Intentional or not it happens more often than publicized. Raising the question how has the government responded to incidents of children left in cars alone?
The most recent case involves a 6-month-old baby left in a car in the parking lot of University of Guam last Friday by her mother, Elizabeth Liendhart Taisacan, which she said was unintentional. She spent two days in detention before she was released and has yet to be charged. The government, however, has stated that the case is still active.
In 2017, a South Korean couple, one a lawyer and the other a judge, deliberately left their 6-year-old in a car at the Kmart parking lot while they went shopping, telling police that they were only gone for three minutes. However, court documents state that 45 minutes had passed after the children were found before the couple emerged from the store. The parents pleaded guilty and were let off the hook with paying a fine of $500 each in addition to court fees, closing the case.
While the children in both these case were unharmed, there have been other cases where tragedy befell the child.
In August 2014, 3- month-old Tyler Cruz died after he was forgotten in the family car for two hours. He had suffered burns from the scorching heat and his cause of death was asphyxiation. His parents, Victoria Siatong and Shawn Cruz, took plea deals for child abuse, and completed conditions of a deferred plea for negligent homicide and leaving a child unattended in a mother vehicle.
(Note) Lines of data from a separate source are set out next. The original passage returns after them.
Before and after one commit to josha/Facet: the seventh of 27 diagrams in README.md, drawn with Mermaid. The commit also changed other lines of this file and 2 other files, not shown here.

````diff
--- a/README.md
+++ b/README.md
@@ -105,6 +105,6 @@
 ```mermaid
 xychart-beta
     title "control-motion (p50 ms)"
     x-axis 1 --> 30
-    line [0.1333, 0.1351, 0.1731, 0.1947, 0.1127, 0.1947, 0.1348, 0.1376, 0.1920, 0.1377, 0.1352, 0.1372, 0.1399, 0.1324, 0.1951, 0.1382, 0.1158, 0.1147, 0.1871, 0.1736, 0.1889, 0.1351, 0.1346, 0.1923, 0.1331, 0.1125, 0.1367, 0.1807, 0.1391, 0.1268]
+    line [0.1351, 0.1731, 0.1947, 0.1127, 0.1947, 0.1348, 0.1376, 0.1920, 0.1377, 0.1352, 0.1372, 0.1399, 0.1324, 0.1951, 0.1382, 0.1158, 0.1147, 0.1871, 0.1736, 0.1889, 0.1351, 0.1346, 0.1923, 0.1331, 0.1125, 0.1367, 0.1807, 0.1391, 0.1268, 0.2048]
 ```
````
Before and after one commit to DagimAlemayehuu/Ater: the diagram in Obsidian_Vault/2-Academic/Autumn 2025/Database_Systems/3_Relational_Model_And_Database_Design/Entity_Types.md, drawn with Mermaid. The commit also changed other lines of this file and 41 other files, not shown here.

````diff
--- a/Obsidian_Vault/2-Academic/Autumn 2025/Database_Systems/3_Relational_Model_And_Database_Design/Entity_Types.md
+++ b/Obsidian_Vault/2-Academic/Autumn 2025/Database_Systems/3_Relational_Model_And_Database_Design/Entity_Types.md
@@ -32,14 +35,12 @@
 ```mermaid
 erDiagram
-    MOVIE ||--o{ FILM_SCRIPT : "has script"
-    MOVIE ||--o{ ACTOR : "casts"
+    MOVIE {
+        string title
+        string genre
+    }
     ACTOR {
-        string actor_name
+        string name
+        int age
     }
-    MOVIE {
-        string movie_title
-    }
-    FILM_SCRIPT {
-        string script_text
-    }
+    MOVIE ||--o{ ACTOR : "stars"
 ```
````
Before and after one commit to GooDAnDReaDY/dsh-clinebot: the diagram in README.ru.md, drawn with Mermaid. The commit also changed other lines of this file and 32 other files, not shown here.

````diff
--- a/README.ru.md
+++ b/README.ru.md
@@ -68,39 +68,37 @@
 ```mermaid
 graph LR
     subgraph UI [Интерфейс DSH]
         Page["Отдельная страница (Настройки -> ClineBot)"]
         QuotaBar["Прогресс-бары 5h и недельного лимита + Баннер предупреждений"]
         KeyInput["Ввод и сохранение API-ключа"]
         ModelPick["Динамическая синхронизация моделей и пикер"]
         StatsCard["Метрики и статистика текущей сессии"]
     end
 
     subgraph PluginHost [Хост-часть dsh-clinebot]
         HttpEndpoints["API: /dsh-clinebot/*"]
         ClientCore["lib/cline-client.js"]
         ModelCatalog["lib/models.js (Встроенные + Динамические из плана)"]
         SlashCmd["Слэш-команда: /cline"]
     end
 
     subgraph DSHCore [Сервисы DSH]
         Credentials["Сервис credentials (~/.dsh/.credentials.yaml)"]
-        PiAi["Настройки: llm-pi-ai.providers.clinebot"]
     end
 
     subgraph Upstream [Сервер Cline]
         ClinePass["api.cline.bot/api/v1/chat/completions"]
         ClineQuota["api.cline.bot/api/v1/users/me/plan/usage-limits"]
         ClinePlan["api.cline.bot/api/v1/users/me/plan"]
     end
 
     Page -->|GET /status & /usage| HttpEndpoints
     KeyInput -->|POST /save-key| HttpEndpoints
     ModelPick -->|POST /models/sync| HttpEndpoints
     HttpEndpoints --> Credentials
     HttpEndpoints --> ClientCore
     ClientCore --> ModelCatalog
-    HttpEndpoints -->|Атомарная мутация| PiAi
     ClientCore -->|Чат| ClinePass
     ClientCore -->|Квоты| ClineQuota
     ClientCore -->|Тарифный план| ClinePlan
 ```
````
Both did not serve any jail time.
In April 2013, Senior Probation Officer Anthony Morcilla forgot his 2-year-old daughter for seven hours in a hot truck parked at the Judiciary of Guam before he remembered she was there. The child died as a result. A jury of 12 found him not guilty of negligent homicide, leaving a child unattended in a motor vehicle and child abuse.
In response to this incident, the Office of the Attorney General responded that “justice did not fall on deaf ears.” Former AG Lenny Rapadas continued on to say, “the law applies to good people as well as the bad. Justice sometimes means doing what is right and not what is popular.”
While each case resulted in no jail time, judgment comes in different forms. This raises the question is it possible to forget your child?